§ **WORK INSTRUCTION**
Filter this material down to the lines that contain the string "daily", and return those lines.

§ **TASK DATA**
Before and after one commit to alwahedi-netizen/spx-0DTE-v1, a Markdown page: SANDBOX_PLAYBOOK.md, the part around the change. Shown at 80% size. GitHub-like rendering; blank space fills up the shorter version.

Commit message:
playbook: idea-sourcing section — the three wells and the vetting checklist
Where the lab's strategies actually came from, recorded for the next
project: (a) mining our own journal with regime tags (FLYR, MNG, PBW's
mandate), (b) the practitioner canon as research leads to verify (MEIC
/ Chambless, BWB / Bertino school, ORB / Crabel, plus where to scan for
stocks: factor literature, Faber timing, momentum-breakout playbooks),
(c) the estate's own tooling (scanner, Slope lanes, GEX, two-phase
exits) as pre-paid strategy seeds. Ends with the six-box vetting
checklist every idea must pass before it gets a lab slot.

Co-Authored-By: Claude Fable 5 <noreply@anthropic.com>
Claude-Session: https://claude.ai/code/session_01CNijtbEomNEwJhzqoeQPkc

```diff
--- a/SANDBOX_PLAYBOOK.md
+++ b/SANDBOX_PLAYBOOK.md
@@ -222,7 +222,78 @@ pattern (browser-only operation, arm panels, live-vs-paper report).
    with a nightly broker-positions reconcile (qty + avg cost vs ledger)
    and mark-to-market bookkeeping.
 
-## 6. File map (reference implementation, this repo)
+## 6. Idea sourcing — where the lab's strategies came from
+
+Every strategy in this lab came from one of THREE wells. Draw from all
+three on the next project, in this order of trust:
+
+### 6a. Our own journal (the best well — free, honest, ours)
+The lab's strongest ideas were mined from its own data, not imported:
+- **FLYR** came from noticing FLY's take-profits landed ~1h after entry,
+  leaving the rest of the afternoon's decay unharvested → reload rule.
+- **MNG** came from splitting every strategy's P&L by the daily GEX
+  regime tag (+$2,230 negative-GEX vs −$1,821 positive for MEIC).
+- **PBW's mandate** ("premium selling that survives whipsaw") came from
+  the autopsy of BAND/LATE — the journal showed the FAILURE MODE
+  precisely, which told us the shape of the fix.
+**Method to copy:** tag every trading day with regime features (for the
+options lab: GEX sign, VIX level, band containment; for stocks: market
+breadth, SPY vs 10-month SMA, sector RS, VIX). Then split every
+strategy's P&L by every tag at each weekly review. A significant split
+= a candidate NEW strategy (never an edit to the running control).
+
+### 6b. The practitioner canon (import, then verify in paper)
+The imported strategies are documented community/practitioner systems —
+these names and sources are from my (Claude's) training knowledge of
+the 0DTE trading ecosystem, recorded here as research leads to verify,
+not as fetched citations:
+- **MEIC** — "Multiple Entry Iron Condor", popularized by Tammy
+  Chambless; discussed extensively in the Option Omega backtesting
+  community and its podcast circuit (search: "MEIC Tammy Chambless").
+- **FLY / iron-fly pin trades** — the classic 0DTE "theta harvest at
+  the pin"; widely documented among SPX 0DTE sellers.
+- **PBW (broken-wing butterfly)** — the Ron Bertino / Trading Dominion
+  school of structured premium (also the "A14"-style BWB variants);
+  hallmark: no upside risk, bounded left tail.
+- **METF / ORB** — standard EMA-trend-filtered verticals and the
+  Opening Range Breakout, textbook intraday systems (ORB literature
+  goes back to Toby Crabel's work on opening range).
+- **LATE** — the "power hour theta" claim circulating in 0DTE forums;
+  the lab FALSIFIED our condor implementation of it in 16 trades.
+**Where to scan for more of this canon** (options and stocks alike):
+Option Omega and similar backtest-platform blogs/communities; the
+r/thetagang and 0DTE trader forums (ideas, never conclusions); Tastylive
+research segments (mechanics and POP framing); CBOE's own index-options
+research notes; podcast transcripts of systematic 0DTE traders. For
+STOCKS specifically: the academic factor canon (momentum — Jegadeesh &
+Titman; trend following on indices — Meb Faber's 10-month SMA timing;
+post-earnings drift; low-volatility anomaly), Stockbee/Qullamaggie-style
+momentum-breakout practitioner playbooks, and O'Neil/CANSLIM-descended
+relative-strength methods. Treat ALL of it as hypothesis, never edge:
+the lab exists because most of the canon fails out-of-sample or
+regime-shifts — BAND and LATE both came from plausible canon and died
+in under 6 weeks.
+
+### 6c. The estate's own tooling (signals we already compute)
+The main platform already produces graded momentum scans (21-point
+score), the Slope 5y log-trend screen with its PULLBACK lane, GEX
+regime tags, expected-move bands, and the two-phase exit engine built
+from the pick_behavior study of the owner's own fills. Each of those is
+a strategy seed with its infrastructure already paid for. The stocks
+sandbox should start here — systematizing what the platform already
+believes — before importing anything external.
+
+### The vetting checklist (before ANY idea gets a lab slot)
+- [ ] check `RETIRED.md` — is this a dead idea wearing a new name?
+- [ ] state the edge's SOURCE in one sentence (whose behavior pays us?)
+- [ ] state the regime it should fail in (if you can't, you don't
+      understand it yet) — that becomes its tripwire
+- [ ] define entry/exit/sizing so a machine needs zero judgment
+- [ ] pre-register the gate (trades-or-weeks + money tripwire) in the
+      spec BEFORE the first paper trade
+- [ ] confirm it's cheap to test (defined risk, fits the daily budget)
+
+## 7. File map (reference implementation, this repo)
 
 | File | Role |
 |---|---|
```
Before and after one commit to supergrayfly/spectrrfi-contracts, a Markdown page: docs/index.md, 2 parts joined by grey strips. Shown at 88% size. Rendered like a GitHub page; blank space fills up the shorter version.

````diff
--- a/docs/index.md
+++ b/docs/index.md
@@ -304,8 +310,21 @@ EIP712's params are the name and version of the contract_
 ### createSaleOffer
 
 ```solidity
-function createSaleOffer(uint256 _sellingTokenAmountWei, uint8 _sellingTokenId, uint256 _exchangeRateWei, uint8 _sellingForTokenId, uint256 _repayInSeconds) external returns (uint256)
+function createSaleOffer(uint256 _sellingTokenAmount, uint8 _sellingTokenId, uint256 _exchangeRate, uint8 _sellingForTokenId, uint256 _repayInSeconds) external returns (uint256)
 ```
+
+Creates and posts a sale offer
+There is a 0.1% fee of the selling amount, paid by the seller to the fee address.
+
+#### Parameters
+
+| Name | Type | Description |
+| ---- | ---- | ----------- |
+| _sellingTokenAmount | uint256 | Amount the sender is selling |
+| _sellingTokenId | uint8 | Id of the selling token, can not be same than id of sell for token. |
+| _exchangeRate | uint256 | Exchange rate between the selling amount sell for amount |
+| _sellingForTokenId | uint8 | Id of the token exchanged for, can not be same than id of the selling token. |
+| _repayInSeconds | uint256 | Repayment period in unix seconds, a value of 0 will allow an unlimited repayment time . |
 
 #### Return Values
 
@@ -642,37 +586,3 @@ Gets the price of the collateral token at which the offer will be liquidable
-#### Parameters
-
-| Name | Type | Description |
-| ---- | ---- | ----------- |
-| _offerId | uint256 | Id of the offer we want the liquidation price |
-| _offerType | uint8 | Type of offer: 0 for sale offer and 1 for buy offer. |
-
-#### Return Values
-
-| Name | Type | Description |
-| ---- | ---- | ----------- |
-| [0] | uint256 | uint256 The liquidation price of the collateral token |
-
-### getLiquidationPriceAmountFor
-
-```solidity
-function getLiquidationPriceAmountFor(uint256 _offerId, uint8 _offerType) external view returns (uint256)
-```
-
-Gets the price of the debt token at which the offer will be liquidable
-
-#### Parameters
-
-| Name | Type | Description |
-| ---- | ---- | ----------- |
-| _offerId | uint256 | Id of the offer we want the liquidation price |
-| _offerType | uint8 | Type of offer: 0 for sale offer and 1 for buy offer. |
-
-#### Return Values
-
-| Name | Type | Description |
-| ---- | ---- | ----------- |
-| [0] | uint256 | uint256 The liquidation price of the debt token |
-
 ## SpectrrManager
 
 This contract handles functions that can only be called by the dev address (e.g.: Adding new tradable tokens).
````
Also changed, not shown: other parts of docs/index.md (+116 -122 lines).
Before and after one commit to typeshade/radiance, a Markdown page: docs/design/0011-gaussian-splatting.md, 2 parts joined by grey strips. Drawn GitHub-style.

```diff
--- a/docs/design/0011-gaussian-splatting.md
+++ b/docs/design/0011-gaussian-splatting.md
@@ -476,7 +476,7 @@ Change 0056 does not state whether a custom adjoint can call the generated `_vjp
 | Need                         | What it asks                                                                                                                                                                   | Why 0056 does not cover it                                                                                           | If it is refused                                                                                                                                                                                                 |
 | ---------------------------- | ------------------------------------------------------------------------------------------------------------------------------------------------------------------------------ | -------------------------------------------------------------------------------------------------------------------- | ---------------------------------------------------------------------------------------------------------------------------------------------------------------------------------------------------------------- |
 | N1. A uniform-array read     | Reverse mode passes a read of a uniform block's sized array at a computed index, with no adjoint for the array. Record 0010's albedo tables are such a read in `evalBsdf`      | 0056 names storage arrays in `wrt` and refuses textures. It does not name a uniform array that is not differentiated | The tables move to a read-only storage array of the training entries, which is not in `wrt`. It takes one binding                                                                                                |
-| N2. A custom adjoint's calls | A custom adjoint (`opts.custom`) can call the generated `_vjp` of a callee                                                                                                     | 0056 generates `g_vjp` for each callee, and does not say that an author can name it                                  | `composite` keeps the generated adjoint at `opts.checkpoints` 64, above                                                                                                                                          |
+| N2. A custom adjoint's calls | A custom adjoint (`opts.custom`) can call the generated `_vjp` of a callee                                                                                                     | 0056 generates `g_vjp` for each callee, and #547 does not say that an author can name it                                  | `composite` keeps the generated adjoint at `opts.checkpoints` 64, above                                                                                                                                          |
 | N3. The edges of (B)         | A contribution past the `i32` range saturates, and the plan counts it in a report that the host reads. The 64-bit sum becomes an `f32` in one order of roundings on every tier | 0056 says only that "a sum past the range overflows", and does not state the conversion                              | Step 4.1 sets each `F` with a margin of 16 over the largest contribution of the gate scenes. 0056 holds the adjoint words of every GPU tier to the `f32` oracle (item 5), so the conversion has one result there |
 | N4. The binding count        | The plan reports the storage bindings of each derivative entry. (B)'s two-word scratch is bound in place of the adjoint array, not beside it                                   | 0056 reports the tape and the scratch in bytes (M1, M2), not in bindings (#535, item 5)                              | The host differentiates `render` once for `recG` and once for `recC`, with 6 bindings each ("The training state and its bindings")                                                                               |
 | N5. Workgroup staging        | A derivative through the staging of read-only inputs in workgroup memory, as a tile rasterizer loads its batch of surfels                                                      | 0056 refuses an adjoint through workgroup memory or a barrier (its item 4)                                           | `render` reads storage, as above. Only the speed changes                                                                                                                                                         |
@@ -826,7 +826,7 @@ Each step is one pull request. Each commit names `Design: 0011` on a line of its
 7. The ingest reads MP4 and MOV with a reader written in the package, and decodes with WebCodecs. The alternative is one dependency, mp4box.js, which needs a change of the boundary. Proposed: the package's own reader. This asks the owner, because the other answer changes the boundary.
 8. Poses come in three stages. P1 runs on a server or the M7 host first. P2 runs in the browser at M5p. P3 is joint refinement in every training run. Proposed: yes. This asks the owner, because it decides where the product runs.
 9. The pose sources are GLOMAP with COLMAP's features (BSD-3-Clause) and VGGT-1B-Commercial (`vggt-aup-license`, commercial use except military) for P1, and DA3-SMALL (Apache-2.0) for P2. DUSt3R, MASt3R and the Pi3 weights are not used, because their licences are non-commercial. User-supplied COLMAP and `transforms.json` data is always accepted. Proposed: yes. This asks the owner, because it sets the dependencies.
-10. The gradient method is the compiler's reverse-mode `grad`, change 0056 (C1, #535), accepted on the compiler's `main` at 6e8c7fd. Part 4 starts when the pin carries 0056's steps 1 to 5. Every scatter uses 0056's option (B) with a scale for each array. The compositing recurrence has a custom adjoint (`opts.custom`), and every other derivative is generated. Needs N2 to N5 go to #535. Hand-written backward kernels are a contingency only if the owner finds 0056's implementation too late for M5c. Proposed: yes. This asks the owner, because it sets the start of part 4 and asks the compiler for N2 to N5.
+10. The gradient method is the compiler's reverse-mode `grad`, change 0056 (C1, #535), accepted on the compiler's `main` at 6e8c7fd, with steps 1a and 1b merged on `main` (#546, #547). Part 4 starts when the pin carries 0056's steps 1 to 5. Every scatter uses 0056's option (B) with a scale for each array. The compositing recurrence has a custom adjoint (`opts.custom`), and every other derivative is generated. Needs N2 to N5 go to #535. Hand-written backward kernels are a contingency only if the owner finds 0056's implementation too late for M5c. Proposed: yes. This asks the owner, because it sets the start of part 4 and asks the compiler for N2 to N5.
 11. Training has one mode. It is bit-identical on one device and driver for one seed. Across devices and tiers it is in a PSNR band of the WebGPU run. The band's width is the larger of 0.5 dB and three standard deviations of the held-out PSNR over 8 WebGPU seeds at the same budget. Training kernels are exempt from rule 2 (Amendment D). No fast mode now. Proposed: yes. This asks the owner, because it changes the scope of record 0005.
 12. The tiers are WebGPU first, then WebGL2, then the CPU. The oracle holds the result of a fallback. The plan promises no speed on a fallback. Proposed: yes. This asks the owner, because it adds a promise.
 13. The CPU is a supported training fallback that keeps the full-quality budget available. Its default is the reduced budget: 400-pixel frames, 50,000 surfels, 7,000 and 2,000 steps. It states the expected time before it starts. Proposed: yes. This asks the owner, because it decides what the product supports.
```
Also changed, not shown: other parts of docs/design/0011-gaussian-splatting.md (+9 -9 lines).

§ **RESULT OF THIS TASK**
+- **MNG** came from splitting every strategy's P&L by the daily GEX
+- [ ] confirm it's cheap to test (defined risk, fits the daily budget)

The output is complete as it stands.